Earlier this week Senior Research Fellow, Dr Sarchil Qader led an intensive 2-day bi-lingual virtual training workshop to strengthen Benin’s and the Republic of Guinea’s geospatial skills as both countries prepare to conduct their national censuses.
Dr Qader gave step-by-step guidance to cartographers from Benin’s National Institute of Statistics and Demography (INStaD) and the Republic of Guinea’s National Institute of Statistics (INS). The aim was to build the skills necessary to input datasets for the preEA tool package and create automatic Enumeration Areas (EAs) for environments with inadequate data. Throughout the workshop, participants were introduced to critical geospatial techniques that will help them facilitate census cartography and design their upcoming census work more efficiently.
Benin and Guinea are keen to adopt new geospatial technologies in their workflow to assure they benefit from modern census techniques. Creating and updating digitized census EAs and a national sampling frame is a challenging yet essential step in preparing for a national census. The process of creating census EAs is even more complicated in sparse data settings. This is particularly the case in rural areas where partial data is available and limited ground natural and man-made features can be seen on high-resolution satellite imagery.
The workshop was organized in collaboration with the United Nations Population Fund (UNFPA) for West & Central Africa/Afrique de l’Ouest et du Centre (WCARO) and the UNFPA Benin Office for technicians who wished to expand their skills and incorporate geospatial techniques in their EA demarcation processes.
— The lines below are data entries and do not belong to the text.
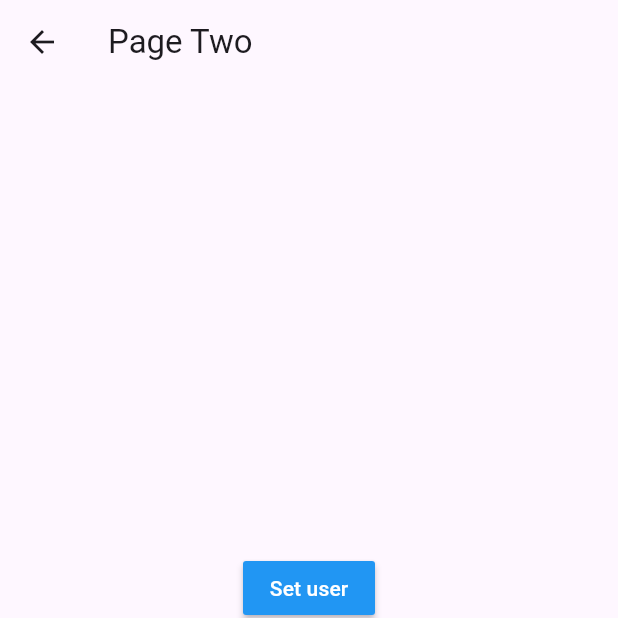
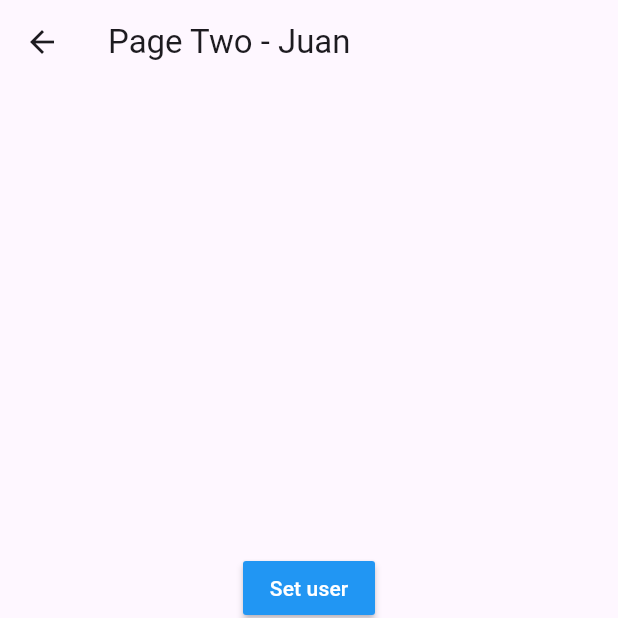
Before and after one commit to ingRodriguezSelvi/singleton_app, a Flutter app: the PageTwo screen opened by its route, after a tap on "Set user", on a phone screen of 412 x 824 dp, the top half of it. Run offline on Flutter 3.47's test engine with Material 3 defaults, Android fonts, the phone set to English and light mode, and no system bars; accounts and stored records are empty.

Commit message:
Fin singleton

```diff
--- a/lib/pages/page_one.dart
+++ b/lib/pages/page_one.dart
@@ -1,49 +1,64 @@
 import 'package:flutter/material.dart';
+import 'package:singleton_app/models/User.dart';
+import 'package:singleton_app/services/user_services.dart';
 
 class PageOne extends StatelessWidget {
   const PageOne({super.key});
 
   @override
   Widget build(BuildContext context) {
-    return  Scaffold(
-      appBar: AppBar(
-        title: const Text('Page One'),
-      ),
-        body: const UserInformation(),
+    return Scaffold(
+        appBar: AppBar(
+          title: const Text('Page One'),
+        ),
+        body: StreamBuilder<User>(
+          stream: userServices.userStream,
+          builder: (BuildContext context, AsyncSnapshot<User> snapshot) {
+            return snapshot.hasData
+                ? UserInformation(user: userServices.user)
+                : const Center(child: Text('No user information'));
+          },
+        ),
         floatingActionButton: FloatingActionButton(
           child: const Icon(Icons.arrow_forward),
           onPressed: () {
             Navigator.pushNamed(context, 'pageTwo');
           },
-        )
-    );
+        ));
   }
 }
 
 class UserInformation extends StatelessWidget {
-  const UserInformation({super.key});
+  final User user;
+
+  const UserInformation({super.key, required this.user});
 
   @override
   Widget build(BuildContext context) {
-    return  Container(
+    return Container(
       height: double.infinity,
       width: double.infinity,
       padding: const EdgeInsets.all(20),
-      child:  const Column(
+      child: Column(
         crossAxisAlignment: CrossAxisAlignment.start,
         children: [
-
-          Text('General Information', style: TextStyle(fontSize: 20, fontWeight: FontWeight.bold),),
-          Divider(),
+          const Text(
+            'General Information',
+            style: TextStyle(fontSize: 20, fontWeight: FontWeight.bold),
+          ),
+          const Divider(),
           ListTile(
-            title: Text('Name:'),
+            title: const Text('Name:'),
+            subtitle: Text(user.name),
           ),
           ListTile(
-            title: Text('Edad:')),
-
-          Text('Professional', style: TextStyle(fontSize: 20, fontWeight: FontWeight.bold),),
-          Divider(),
-          ListTile(
+              title: const Text('Edad:'), subtitle: Text(user.age.toString())),
+          const Text(
+            'Professional',
+            style: TextStyle(fontSize: 20, fontWeight: FontWeight.bold),
+          ),
+          const Divider(),
+          const ListTile(
             title: Text('Profession:'),
           ),
         ],
--- a/lib/pages/page_two.dart
+++ b/lib/pages/page_two.dart
@@ -1,4 +1,6 @@
 import 'package:flutter/material.dart';
+import 'package:singleton_app/models/User.dart';
+import 'package:singleton_app/services/user_services.dart';
 
 class PageTwo extends StatelessWidget {
   const PageTwo({super.key});
@@ -7,27 +9,41 @@ class PageTwo extends StatelessWidget {
   Widget build(BuildContext context) {
     return Scaffold(
         appBar: AppBar(
-          title: const Text('Page Two'),
+          title: StreamBuilder<User>(
+            stream: userServices.userStream,
+            builder: (BuildContext context, AsyncSnapshot<User> snapshot) {
+              return snapshot.hasData
+                  ? Text('Page Two - ${snapshot.data!.name}')
+                  : const Text('Page Two');
+            },
+          ),
         ),
         body: Center(
           child: Column(
             mainAxisAlignment: MainAxisAlignment.center,
             children: <Widget>[
-
+              MaterialButton(
+                  onPressed: () {
+                    userServices.setUser(User(
+                        name: 'Juan',
+                        age: 30,
+                        professions: ['Developer', 'Teacher']));
+                  },
+                  color: Colors.blue,
+                  child: const Text('Set user',
+                      style: TextStyle(color: Colors.white))),
+              MaterialButton(
+                  onPressed: () {
+                    userServices.changeAge(40);
+                  },
+                  color: Colors.blue,
+                  child: const Text('Change age',
+                      style: TextStyle(color: Colors.white))),
               MaterialButton(
                   onPressed: () {},
                   color: Colors.blue,
-                  child: const Text('Set user', style: TextStyle(color: Colors.white))),
-
-              MaterialButton(
-                  onPressed: () {},
-                  color: Colors.blue,
-                  child: const Text('Change age', style: TextStyle(color: Colors.white))),
-
-              MaterialButton(
-                  onPressed: () {},
-                  color: Colors.blue,
-                  child: const Text('Add profession', style: TextStyle(color: Colors.white))),
+                  child: const Text('Add profession',
+                      style: TextStyle(color: Colors.white))),
             ],
           ),
         ),
--- /dev/null
+++ b/lib/services/user_services.dart
@@ -0,0 +1,33 @@
+import 'dart:async';
+
+import 'package:singleton_app/models/User.dart';
+
+class _UserServices {
+
+  User? _user;
+
+  final StreamController<User> _userStreamController = StreamController<User>.broadcast();
+
+  User get user => _user!;
+
+  bool get existsUser => _user != null ;
+
+  Stream<User> get userStream => _userStreamController.stream;
+
+  void setUser(User user) {
+    _user = user;
+    _userStreamController.add(user);
+  }
+
+  void changeAge(int age) {
+    _user!.age = age;
+  }
+
+  dispose() {
+    _userStreamController.close();
+  }
+
+}
+
+
+final userServices = _UserServices();
```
Around 20 lead cartographers took part in the workshop which was funded by GRID3 project.
Dr Qader is a leading expert in automatic enumeration area (EA) delineation and has collaborated with Andy Harfoot of the University of Southampton’s GeoData research group to develop WorldPop’s user-friendly ‘preEA Tool package’. The package offers different geospatial tools that can assist in implementing census cartography and achieving modern census.